Kenny Coble, a Republican owner of a construction company, and Assemblywoman Norma Torres, D-Chino, will face off to represent a district that includes Pomona, Montclair, Chino, Ontario and parts of Fontana.
Torres has represented the 61st Assembly District since 2008 and is finishing her second term.
Job creation and local control for the L.A./Ontario International Airport are considered major issues for the district. Ontario officials have been trying to regain control of the airport from its owner and operator Los Angeles World Airports.
"I feel very strongly about local control for the Ontario airport," Coble said.
"When Ontario gave up control to Los Angeles, it made sense, for L.A. to handle. But it's grown into a position now where that is not the case. The Ontario Airport is a key element of the infrastructure in this region."
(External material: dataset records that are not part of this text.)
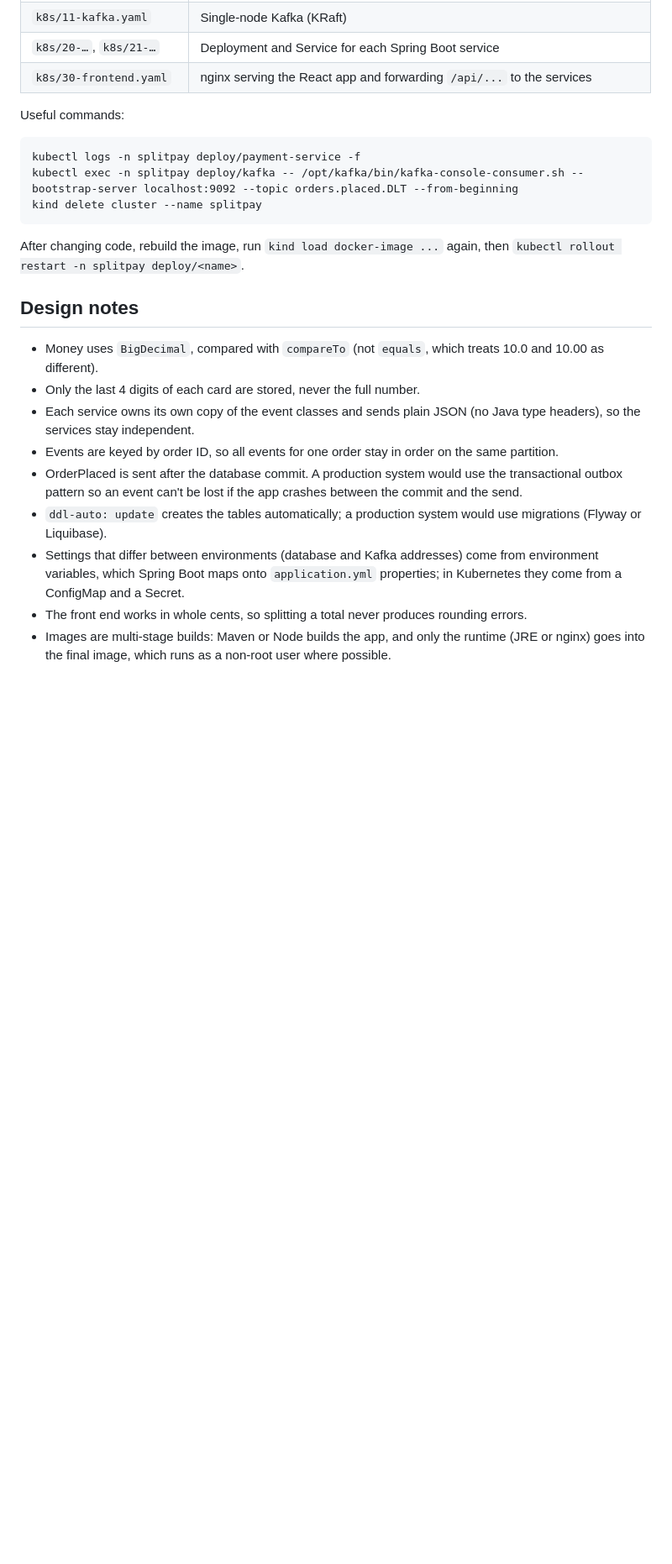
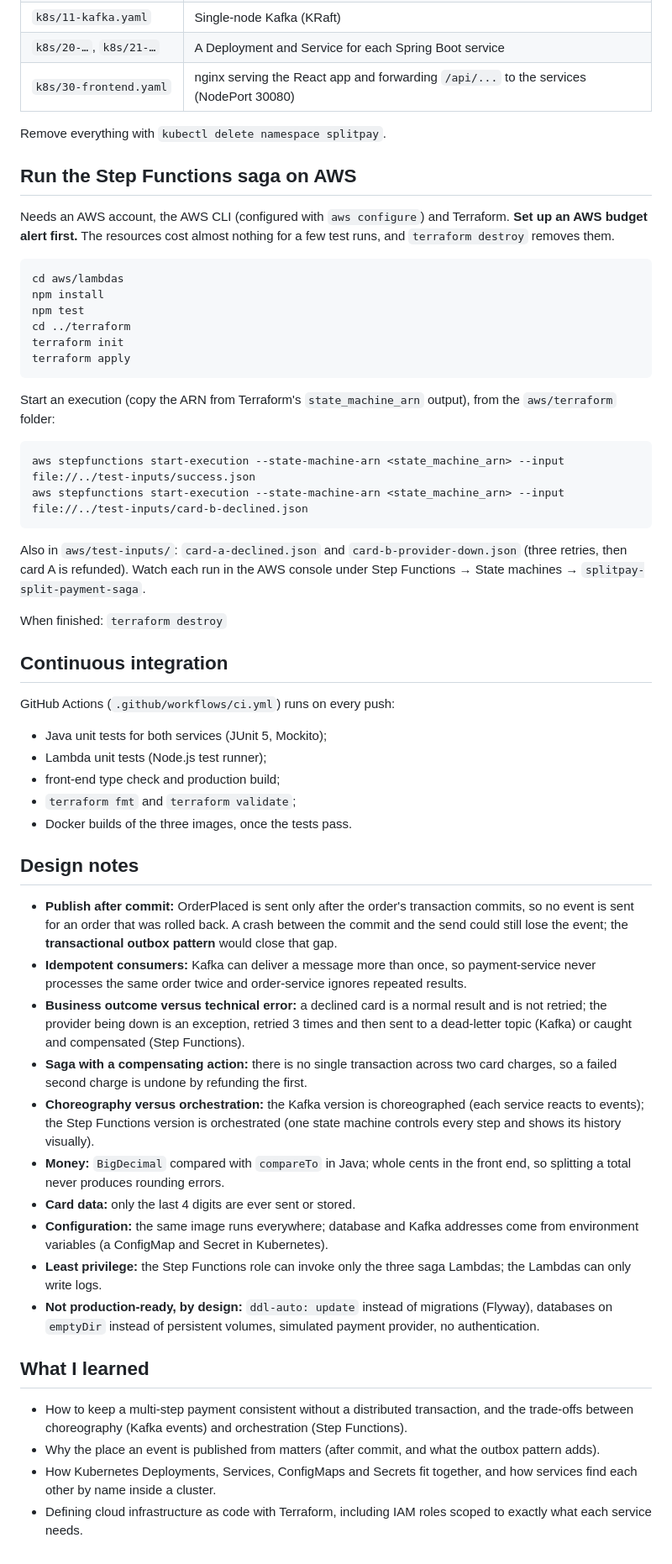
Before and after one commit to tinathomas123/split-payment-checkout, a Markdown page: README.md, the part around one of its changes. Shown at 84% size. Drawn GitHub-style; blank space fills up the shorter version.

````diff
--- a/README.md
+++ b/README.md
@@ -93,27 +138,63 @@ When every pod shows `1/1 Running` (the services may restart once or twice while
 | `k8s/01-config.yaml` | ConfigMap (Kafka and database addresses) and Secret (database credentials) |
 | `k8s/10-databases.yaml` | A Deployment and Service for each PostgreSQL database |
 | `k8s/11-kafka.yaml` | Single-node Kafka (KRaft) |
-| `k8s/20-…`, `k8s/21-…` | Deployment and Service for each Spring Boot service |
-| `k8s/30-frontend.yaml` | nginx serving the React app and forwarding `/api/...` to the services |
+| `k8s/20-…`, `k8s/21-…` | A Deployment and Service for each Spring Boot service |
+| `k8s/30-frontend.yaml` | nginx serving the React app and forwarding `/api/...` to the services (NodePort 30080) |
 
-Useful commands:
+Remove everything with `kubectl delete namespace splitpay`.
+
+## Run the Step Functions saga on AWS
+
+Needs an AWS account, the AWS CLI (configured with `aws configure`) and Terraform. **Set up an AWS budget alert first.** The resources cost almost nothing for a few test runs, and `terraform destroy` removes them.
 
 ```
-kubectl logs -n splitpay deploy/payment-service -f
-kubectl exec -n splitpay deploy/kafka -- /opt/kafka/bin/kafka-console-consumer.sh --bootstrap-server localhost:9092 --topic orders.placed.DLT --from-beginning
-kind delete cluster --name splitpay
+cd aws/lambdas
+npm install
+npm test
+cd ../terraform
+terraform init
+terraform apply
 ```
 
-After changing code, rebuild the image, run `kind load docker-image ...` again, then `kubectl rollout restart -n splitpay deploy/<name>`.
+Start an execution (copy the ARN from Terraform's `state_machine_arn` output), from the `aws/terraform` folder:
+
+```
+aws stepfunctions start-execution --state-machine-arn <state_machine_arn> --input file://../test-inputs/success.json
+aws stepfunctions start-execution --state-machine-arn <state_machine_arn> --input file://../test-inputs/card-b-declined.json
+```
+
+Also in `aws/test-inputs/`: `card-a-declined.json` and `card-b-provider-down.json` (three retries, then card A is refunded). Watch each run in the AWS console under Step Functions → State machines → `splitpay-split-payment-saga`.
+
+When finished: `terraform destroy`
+
+## Continuous integration
+
+GitHub Actions (`.github/workflows/ci.yml`) runs on every push:
+
+- Java unit tests for both services (JUnit 5, Mockito);
+- Lambda unit tests (Node.js test runner);
+- front-end type check and production build;
+- `terraform fmt` and `terraform validate`;
+- Docker builds of the three images, once the tests pass.
 
 ## Design notes
 
-- Money uses `BigDecimal`, compared with `compareTo` (not `equals`, which treats 10.0 and 10.00 as different).
-- Only the last 4 digits of each card are stored, never the full number.
-- Each service owns its own copy of the event classes and sends plain JSON (no Java type headers), so the services stay independent.
-- Events are keyed by order ID, so all events for one order stay in order on the same partition.
-- OrderPlaced is sent after the database commit. A production system would use the transactional outbox pattern so an event can't be lost if the app crashes between the commit and the send.
-- `ddl-auto: update` creates the tables automatically; a production system would use migrations (Flyway or Liquibase).
-- Settings that differ between environments (database and Kafka addresses) come from environment variables, which Spring Boot maps onto `application.yml` properties; in Kubernetes they come from a ConfigMap and a Secret.
-- The front end works in whole cents, so splitting a total never produces rounding errors.
-- Images are multi-stage builds: Maven or Node builds the app, and only the runtime (JRE or nginx) goes into the final image, which runs as a non-root user where possible.
+- **Publish after commit:** OrderPlaced is sent only after the order's transaction commits, so no event is sent for an order that was rolled back. A crash between the commit and the send could still lose the event; the **transactional outbox pattern** would close that gap.
+- **Idempotent consumers:** Kafka can deliver a message more than once, so payment-service never processes the same order twice and order-service ignores repeated results.
+- **Business outcome versus technical error:** a declined card is a normal result and is not retried; the provider being down is an exception, retried 3 times and then sent to a dead-letter topic (Kafka) or caught and compensated (Step Functions).
+- **Saga with a compensating action:** there is no single transaction across two card charges, so a failed second charge is undone by refunding the first.
+- **Choreography versus orchestration:** the Kafka version is choreographed (each service reacts to events); the Step Functions version is orchestrated (one state machine controls every step and shows its history visually).
+- **Money:** `BigDecimal` compared with `compareTo` in Java; whole cents in the front end, so splitting a total never produces rounding errors.
+- **Card data:** only the last 4 digits are ever sent or stored.
+- **Configuration:** the same image runs everywhere; database and Kafka addresses come from environment variables (a ConfigMap and Secret in Kubernetes).
+- **Least privilege:** the Step Functions role can invoke only the three saga Lambdas; the Lambdas can only write logs.
+- **Not production-ready, by design:** `ddl-auto: update` instead of migrations (Flyway), databases on `emptyDir` instead of persistent volumes, simulated payment provider, no authentication.
+
+## What I learned
+
+<!-- Rewrite this section in your own words before publishing. -->
+
+- How to keep a multi-step payment consistent without a distributed transaction, and the trade-offs between choreography (Kafka events) and orchestration (Step Functions).
+- Why the place an event is published from matters (after commit, and what the outbox pattern adds).
+- How Kubernetes Deployments, Services, ConfigMaps and Secrets fit together, and how services find each other by name inside a cluster.
+- Defining cloud infrastructure as code with Terraform, including IAM roles scoped to exactly what each service needs.
````
Also changed, not shown: other parts of README.md (+97 -52 lines), docs/screenshots/README.md (added, +3 -0 lines), docs/screenshots/step-functions-provider-down.png (added), docs/screenshots/step-functions-refund.png (added), docs/screenshots/step-functions-success.png (added), 1 other file.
Torres said local control of the airport is key to economic development for the area. She also said she carried legislation that allows for a member of SANBAG, the San Bernardino Associated Governments, to be on the Gold Line board. The Gold Line board is dominated by Los Angeles County officials.
"I think that has been my focus to encourage job growth," Torres said.
"If you look at my legislation, that has been our primary focus to ensure we grow the economy in the Inland Empire. One example is the Gold Line extension to the Ontario airport. Those are real jobs and a real benefit, not just to the Assembly, but to the benefit of the region. My plans are to continue to work with (Los Angeles and San Bernardino) counties to ensure that goal becomes a reality."
Recent legislation that has been a sore issue for local officials has been the loss of redevelopment money with the dissolution of redevelopment agencies.
Gov. Jerry Brown and the majority Democrats in Sacramento decided to do away with the state's redevelopment agencies this year in order to divert property tax money to schools and public services as the state faces major budget shortfalls.
"That was obviously a very difficult decision for me, especially coming from local government," Torres said.
"However, when you are faced with a $32 billion deficit and when you are having to cut 75 percent of the budget spent on education, we have to set priorities ... we can no longer continue to back pay school districts, so cities can have money to give away to their developer friends."
Local officials have derided the decision because issues of borrowed money and remaining revenue for existing projects stays unresolved.
Regional leaders said they now lose the ability to finance major development projects, attract businesses and create jobs.
Coble, chairman of the Pomona Planning Commission, called attention to an unfinished mixed use project on Second Street and the loss of a street widening project in Montclair.
"Norma voted to take away the RDA funds and that hurt us," Coble said.
"Our redevelopment train was starting to roll and she voted against that."
Reach Neil via email, call him at 909-483-9356, or find him on Twitter @InlandGov.